> _Work request_: Below are records; copy every line among them that contains the word "background".

> _Records for the exercise_:
· · · · · · ·
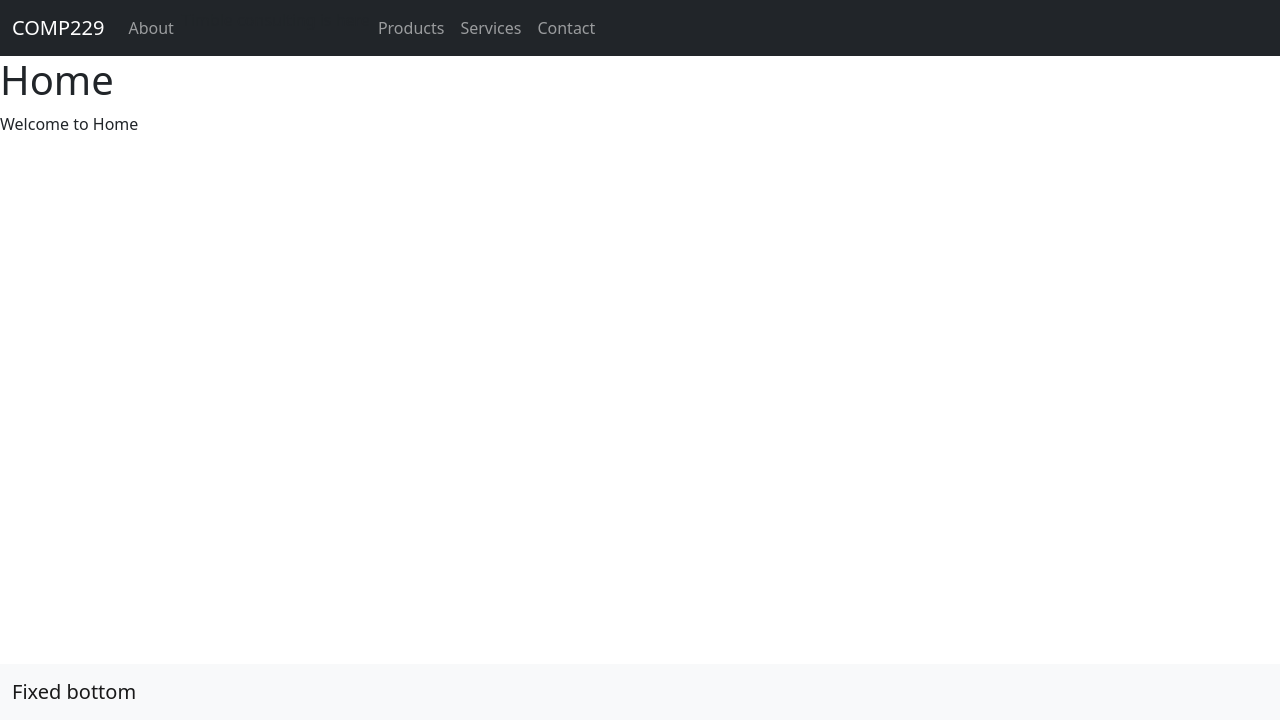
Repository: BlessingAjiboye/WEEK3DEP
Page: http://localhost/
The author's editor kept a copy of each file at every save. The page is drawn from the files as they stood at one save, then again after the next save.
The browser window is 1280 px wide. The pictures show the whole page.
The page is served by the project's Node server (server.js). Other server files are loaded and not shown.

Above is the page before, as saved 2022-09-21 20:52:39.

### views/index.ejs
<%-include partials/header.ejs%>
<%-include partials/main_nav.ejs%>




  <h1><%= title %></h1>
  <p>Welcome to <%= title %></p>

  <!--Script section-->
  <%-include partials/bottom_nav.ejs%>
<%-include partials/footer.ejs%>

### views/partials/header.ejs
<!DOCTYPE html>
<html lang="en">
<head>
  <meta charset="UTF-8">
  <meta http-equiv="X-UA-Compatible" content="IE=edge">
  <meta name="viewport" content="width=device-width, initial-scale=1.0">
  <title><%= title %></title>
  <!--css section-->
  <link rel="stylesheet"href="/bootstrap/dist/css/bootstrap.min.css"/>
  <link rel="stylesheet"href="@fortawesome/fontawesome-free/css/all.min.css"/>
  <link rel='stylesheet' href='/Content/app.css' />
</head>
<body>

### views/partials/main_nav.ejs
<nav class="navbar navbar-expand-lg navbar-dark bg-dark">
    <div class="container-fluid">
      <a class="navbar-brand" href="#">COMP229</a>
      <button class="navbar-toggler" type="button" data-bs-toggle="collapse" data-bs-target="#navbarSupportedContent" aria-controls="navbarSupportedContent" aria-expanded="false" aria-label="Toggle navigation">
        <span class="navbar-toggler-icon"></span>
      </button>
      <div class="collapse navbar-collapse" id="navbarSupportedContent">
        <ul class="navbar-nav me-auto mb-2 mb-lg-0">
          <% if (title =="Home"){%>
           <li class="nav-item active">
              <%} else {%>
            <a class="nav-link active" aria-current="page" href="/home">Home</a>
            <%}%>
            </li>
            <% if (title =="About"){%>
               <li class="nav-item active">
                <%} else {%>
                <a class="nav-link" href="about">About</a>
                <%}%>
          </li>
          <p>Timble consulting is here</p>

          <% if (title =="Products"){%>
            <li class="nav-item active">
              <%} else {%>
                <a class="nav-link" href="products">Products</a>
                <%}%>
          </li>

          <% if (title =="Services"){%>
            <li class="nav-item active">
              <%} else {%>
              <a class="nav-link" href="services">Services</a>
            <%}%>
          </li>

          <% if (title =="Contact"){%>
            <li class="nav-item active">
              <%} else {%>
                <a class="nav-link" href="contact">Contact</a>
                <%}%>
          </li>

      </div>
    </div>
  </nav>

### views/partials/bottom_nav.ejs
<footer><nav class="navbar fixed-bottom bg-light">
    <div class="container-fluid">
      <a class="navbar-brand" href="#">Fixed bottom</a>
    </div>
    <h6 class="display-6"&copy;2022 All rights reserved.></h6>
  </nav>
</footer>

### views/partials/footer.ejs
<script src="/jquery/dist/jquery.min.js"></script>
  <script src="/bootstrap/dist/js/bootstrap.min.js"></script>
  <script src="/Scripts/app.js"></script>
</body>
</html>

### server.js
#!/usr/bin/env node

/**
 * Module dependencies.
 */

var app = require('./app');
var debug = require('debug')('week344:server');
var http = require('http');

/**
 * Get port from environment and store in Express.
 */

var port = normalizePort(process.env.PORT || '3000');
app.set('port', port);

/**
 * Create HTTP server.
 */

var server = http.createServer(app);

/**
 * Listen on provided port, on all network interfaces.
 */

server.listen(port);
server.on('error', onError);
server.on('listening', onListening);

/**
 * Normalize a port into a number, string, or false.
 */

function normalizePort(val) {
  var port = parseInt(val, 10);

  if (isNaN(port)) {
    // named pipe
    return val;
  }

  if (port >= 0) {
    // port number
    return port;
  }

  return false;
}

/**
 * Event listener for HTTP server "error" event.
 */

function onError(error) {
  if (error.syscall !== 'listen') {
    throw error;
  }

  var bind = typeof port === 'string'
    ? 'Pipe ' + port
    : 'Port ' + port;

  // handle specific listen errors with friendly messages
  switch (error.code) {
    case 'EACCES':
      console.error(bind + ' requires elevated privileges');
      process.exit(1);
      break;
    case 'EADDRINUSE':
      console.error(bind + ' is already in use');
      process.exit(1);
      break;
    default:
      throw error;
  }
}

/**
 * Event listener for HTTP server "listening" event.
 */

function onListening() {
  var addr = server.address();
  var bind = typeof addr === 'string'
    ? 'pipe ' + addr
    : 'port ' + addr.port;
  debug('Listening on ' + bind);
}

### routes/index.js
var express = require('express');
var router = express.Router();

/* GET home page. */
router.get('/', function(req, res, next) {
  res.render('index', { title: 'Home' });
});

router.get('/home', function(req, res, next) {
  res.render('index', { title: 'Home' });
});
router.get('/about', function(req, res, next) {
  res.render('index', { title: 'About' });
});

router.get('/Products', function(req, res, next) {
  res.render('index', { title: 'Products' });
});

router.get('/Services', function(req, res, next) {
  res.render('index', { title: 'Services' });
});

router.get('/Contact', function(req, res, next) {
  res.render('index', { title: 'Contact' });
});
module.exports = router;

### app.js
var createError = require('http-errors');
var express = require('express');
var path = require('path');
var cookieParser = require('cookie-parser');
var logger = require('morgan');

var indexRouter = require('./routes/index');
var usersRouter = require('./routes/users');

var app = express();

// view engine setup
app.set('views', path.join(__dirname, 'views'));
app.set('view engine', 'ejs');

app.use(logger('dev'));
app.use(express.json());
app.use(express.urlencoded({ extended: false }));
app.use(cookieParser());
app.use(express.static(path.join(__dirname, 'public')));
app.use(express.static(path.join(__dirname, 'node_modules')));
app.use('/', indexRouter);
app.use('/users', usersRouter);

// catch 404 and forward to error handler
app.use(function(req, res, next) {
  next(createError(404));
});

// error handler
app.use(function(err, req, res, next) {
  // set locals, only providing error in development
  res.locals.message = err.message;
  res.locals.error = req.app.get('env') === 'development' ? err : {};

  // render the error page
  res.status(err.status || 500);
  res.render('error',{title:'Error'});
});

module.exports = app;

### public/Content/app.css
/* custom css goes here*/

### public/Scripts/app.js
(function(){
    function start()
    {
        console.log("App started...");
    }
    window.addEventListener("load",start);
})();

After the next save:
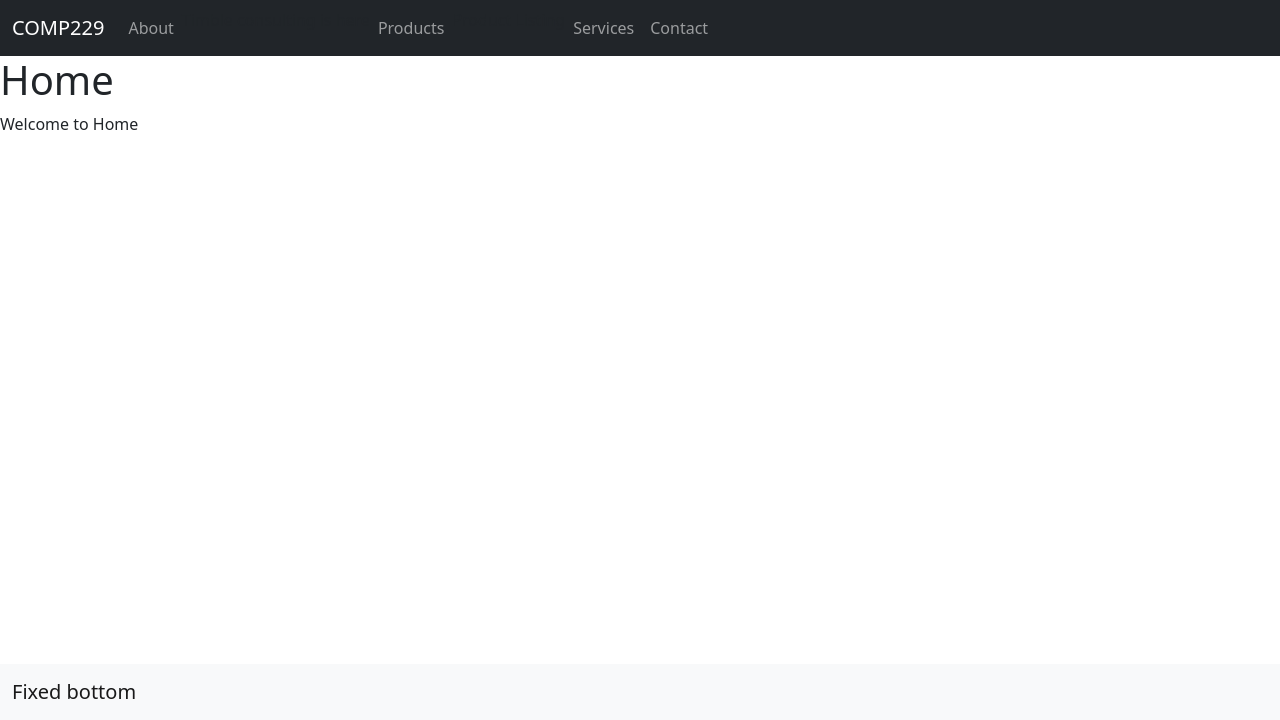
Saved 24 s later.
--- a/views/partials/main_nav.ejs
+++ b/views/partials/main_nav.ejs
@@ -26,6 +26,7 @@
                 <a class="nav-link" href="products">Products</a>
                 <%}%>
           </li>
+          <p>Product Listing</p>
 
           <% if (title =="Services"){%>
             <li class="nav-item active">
· · · · · · ·
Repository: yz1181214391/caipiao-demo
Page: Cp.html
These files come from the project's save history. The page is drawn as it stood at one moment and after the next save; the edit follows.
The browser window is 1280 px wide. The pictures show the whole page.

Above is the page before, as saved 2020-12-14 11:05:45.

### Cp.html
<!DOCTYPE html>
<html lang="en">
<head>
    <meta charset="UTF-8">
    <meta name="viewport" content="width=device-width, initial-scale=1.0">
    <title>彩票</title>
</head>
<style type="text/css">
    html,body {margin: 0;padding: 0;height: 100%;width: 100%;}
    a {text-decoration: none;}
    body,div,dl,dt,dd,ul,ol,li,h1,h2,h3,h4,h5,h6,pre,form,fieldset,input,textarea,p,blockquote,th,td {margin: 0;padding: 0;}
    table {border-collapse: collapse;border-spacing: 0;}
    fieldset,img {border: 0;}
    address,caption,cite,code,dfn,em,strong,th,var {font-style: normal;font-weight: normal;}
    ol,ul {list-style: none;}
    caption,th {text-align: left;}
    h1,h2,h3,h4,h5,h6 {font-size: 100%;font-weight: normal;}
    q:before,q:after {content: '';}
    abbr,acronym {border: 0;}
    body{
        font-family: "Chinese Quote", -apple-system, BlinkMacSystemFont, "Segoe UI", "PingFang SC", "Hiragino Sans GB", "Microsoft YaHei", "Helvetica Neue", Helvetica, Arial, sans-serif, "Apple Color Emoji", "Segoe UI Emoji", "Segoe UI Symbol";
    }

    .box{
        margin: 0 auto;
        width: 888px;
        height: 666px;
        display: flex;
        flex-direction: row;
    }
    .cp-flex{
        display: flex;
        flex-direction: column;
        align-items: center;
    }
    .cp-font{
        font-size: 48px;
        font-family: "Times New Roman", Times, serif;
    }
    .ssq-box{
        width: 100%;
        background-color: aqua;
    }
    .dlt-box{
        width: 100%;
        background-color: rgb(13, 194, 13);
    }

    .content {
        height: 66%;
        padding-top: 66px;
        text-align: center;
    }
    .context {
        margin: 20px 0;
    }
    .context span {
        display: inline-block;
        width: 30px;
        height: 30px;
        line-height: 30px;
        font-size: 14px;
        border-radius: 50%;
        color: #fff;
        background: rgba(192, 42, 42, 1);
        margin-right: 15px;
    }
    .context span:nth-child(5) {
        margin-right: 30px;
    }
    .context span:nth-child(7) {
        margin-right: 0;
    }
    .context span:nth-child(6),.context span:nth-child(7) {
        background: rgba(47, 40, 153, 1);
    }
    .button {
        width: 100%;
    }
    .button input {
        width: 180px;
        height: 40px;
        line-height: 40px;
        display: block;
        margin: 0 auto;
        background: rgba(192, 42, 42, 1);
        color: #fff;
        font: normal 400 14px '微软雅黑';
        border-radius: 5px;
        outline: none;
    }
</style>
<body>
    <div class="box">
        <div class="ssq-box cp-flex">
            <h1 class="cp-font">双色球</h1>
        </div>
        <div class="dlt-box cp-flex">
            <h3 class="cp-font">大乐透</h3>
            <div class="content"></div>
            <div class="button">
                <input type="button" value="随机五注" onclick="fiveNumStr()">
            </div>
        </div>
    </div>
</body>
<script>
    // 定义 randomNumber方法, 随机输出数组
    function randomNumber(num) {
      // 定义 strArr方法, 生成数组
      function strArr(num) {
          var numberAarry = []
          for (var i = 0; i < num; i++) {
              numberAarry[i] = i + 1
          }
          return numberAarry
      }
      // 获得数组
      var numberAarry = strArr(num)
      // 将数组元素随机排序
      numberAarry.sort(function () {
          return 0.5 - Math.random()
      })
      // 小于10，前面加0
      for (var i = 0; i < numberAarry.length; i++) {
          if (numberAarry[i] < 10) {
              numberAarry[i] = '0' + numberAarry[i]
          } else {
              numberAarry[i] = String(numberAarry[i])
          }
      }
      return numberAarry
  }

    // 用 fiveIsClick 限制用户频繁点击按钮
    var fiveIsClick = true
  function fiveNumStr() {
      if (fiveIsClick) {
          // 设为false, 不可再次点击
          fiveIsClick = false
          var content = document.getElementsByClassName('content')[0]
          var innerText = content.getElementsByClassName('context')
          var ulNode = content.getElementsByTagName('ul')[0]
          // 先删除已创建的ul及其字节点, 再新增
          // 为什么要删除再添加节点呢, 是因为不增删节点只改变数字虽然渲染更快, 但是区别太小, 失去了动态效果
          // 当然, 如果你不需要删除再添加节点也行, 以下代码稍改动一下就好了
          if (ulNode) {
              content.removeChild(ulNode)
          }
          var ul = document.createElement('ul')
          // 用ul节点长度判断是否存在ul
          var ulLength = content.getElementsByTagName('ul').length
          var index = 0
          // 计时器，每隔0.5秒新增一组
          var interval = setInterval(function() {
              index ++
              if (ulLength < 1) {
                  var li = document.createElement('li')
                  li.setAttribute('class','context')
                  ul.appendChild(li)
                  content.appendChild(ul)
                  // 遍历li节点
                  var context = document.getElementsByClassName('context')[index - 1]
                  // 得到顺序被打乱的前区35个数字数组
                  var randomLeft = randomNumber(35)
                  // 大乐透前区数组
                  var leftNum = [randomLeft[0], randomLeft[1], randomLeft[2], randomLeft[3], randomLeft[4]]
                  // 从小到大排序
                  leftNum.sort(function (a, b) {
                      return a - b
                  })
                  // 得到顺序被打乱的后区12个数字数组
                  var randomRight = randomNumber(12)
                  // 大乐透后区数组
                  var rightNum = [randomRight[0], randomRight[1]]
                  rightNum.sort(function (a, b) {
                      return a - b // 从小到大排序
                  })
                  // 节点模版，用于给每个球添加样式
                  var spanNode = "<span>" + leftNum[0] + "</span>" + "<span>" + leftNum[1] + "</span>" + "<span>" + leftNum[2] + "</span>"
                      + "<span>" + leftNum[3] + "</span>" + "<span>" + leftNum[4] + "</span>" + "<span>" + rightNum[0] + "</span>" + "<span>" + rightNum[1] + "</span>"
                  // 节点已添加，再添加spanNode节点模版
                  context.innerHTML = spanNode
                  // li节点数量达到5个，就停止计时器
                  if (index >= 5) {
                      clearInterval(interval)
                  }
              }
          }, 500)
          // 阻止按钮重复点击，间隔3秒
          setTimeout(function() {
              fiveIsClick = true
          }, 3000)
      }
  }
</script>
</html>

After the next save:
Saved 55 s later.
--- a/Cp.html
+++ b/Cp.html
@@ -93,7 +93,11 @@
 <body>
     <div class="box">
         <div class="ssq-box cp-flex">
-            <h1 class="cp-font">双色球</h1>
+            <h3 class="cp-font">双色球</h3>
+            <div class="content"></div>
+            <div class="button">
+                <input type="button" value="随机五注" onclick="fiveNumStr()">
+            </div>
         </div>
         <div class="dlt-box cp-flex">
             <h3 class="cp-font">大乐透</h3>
· · · · · · ·
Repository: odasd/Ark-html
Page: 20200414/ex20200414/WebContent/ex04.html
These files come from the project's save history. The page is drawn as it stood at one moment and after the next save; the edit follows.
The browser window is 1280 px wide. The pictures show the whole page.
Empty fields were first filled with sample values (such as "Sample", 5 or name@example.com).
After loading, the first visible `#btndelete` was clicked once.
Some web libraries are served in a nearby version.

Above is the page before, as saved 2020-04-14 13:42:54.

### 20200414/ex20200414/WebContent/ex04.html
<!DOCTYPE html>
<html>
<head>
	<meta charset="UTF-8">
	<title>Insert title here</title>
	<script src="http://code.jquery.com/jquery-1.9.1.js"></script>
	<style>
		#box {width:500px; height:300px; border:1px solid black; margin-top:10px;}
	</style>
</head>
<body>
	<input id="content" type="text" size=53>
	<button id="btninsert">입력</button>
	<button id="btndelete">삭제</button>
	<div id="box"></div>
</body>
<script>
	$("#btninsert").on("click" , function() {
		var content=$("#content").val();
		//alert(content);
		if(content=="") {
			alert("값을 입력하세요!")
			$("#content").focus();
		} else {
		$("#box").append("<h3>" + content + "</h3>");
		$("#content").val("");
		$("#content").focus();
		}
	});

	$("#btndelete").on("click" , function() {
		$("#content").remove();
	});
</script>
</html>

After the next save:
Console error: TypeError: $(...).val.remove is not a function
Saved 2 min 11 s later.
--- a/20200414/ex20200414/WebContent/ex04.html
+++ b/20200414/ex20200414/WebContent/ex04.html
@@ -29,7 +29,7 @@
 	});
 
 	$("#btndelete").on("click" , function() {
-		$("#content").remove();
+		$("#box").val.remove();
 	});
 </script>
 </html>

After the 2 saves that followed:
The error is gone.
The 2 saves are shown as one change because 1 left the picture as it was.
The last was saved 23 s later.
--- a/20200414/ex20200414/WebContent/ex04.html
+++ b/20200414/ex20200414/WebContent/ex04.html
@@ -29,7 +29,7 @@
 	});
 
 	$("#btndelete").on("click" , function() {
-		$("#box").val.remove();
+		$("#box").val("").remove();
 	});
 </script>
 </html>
· · · · · · ·
> _Solution for this exercise_:
        background-color: aqua;
        background-color: rgb(13, 194, 13);
        background: rgba(192, 42, 42, 1);
        background: rgba(47, 40, 153, 1);
        background: rgba(192, 42, 42, 1);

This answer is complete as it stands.